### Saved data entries
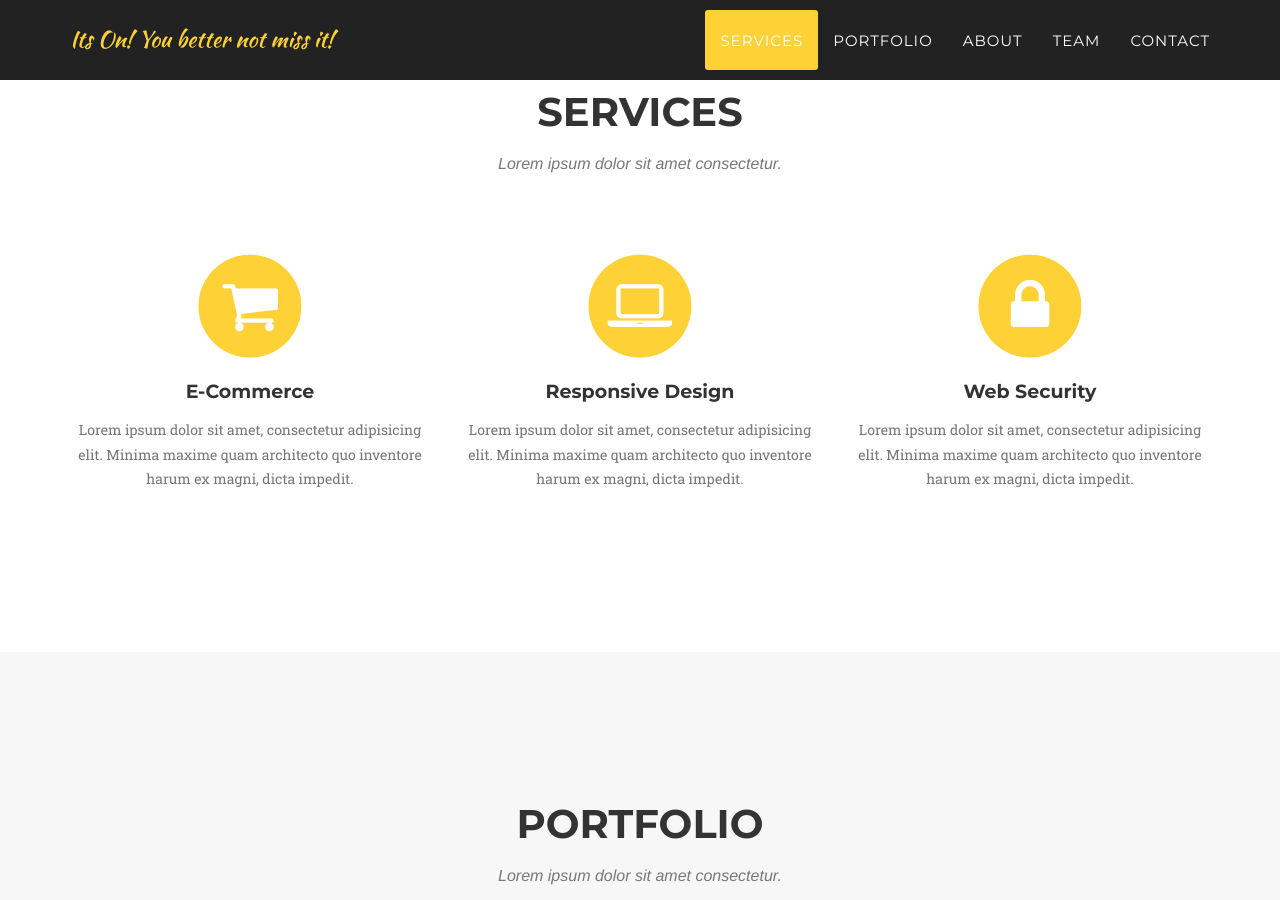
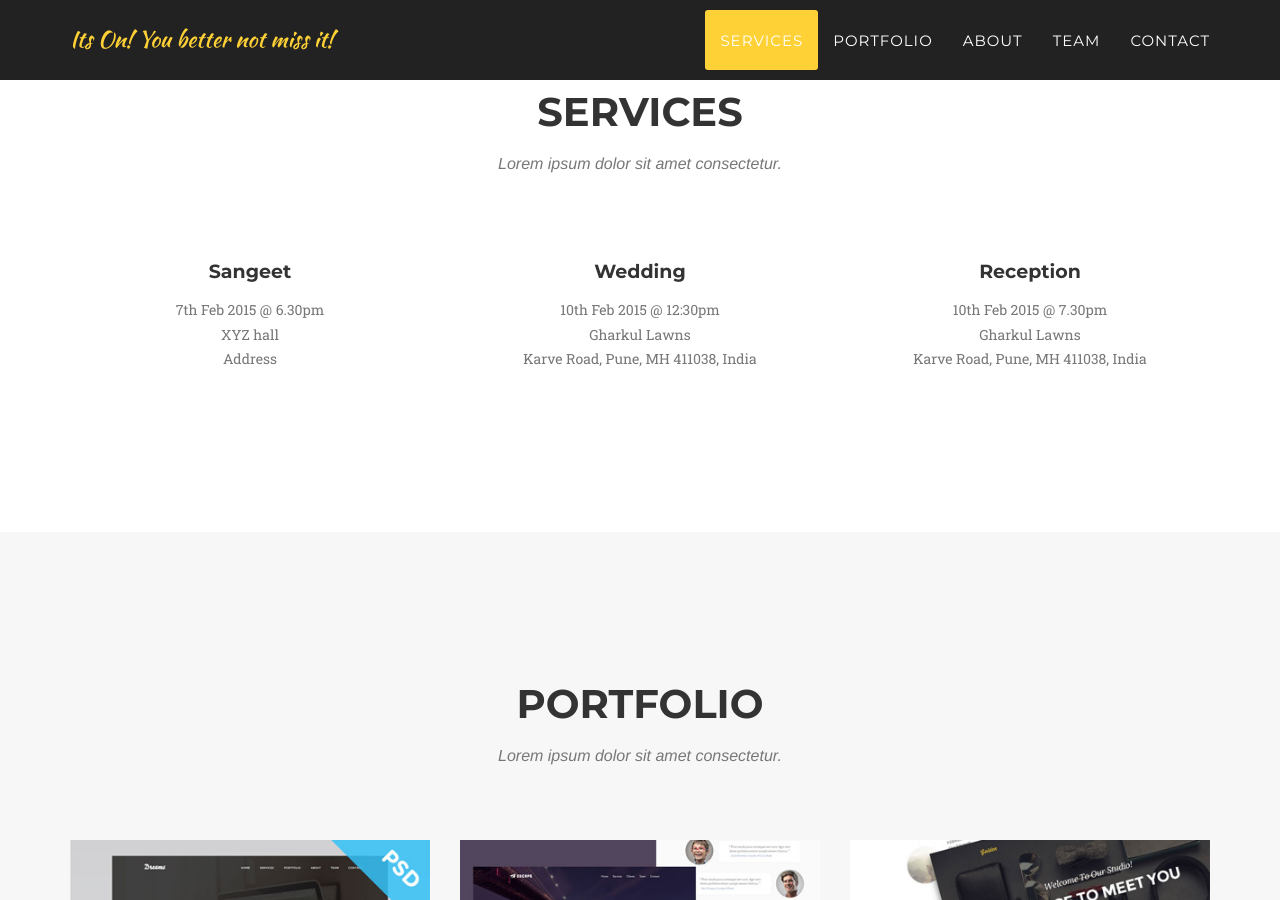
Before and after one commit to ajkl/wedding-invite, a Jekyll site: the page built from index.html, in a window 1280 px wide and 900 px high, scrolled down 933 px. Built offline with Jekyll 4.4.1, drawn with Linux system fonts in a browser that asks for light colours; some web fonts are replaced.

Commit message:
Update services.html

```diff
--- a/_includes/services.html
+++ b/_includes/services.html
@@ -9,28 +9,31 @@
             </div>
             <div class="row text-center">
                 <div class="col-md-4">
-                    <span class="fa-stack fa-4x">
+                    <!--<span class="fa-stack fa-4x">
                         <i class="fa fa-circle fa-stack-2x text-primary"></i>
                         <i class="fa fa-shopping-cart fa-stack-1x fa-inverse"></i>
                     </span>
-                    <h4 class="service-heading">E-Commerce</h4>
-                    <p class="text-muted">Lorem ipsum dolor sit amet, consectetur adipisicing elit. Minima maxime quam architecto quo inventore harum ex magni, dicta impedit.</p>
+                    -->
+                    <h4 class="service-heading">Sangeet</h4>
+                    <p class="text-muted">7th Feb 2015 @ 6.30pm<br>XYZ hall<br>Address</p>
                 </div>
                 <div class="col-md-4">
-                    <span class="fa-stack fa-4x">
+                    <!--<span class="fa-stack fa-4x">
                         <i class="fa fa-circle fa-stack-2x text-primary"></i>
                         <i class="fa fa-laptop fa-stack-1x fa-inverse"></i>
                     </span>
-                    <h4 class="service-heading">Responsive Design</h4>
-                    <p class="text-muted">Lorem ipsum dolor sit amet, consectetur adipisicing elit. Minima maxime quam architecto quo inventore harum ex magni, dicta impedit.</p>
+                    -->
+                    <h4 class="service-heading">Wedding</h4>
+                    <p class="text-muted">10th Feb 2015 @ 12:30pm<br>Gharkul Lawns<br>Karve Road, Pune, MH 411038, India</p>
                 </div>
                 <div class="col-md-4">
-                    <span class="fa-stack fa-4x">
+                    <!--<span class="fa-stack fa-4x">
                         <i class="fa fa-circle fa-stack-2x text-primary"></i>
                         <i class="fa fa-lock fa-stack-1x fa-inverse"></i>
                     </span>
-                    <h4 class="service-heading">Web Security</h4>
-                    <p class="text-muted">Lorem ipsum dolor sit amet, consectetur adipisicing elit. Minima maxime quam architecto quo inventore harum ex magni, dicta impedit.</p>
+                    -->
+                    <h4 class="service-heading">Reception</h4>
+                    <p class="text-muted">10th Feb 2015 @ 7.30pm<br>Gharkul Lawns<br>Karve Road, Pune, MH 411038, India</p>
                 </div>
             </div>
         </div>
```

### Problem description
Write out all the entries precisely as given, omitting each image.

### Output of the task
Before and after one commit to ajkl/wedding-invite, a Jekyll site: the page built from index.html, in a window 1280 px wide and 900 px high, scrolled down 933 px. Built offline with Jekyll 4.4.1, drawn with Linux system fonts in a browser that asks for light colours; some web fonts are replaced.

Commit message:
Update services.html

```diff
--- a/_includes/services.html
+++ b/_includes/services.html
@@ -9,28 +9,31 @@
             </div>
             <div class="row text-center">
                 <div class="col-md-4">
-                    <span class="fa-stack fa-4x">
+                    <!--<span class="fa-stack fa-4x">
                         <i class="fa fa-circle fa-stack-2x text-primary"></i>
                         <i class="fa fa-shopping-cart fa-stack-1x fa-inverse"></i>
                     </span>
-                    <h4 class="service-heading">E-Commerce</h4>
-                    <p class="text-muted">Lorem ipsum dolor sit amet, consectetur adipisicing elit. Minima maxime quam architecto quo inventore harum ex magni, dicta impedit.</p>
+                    -->
+                    <h4 class="service-heading">Sangeet</h4>
+                    <p class="text-muted">7th Feb 2015 @ 6.30pm<br>XYZ hall<br>Address</p>
                 </div>
                 <div class="col-md-4">
-                    <span class="fa-stack fa-4x">
+                    <!--<span class="fa-stack fa-4x">
                         <i class="fa fa-circle fa-stack-2x text-primary"></i>
                         <i class="fa fa-laptop fa-stack-1x fa-inverse"></i>
                     </span>
-                    <h4 class="service-heading">Responsive Design</h4>
-                    <p class="text-muted">Lorem ipsum dolor sit amet, consectetur adipisicing elit. Minima maxime quam architecto quo inventore harum ex magni, dicta impedit.</p>
+                    -->
+                    <h4 class="service-heading">Wedding</h4>
+                    <p class="text-muted">10th Feb 2015 @ 12:30pm<br>Gharkul Lawns<br>Karve Road, Pune, MH 411038, India</p>
                 </div>
                 <div class="col-md-4">
-                    <span class="fa-stack fa-4x">
+                    <!--<span class="fa-stack fa-4x">
                         <i class="fa fa-circle fa-stack-2x text-primary"></i>
                         <i class="fa fa-lock fa-stack-1x fa-inverse"></i>
                     </span>
-                    <h4 class="service-heading">Web Security</h4>
-                    <p class="text-muted">Lorem ipsum dolor sit amet, consectetur adipisicing elit. Minima maxime quam architecto quo inventore harum ex magni, dicta impedit.</p>
+                    -->
+                    <h4 class="service-heading">Reception</h4>
+                    <p class="text-muted">10th Feb 2015 @ 7.30pm<br>Gharkul Lawns<br>Karve Road, Pune, MH 411038, India</p>
                 </div>
             </div>
         </div>
```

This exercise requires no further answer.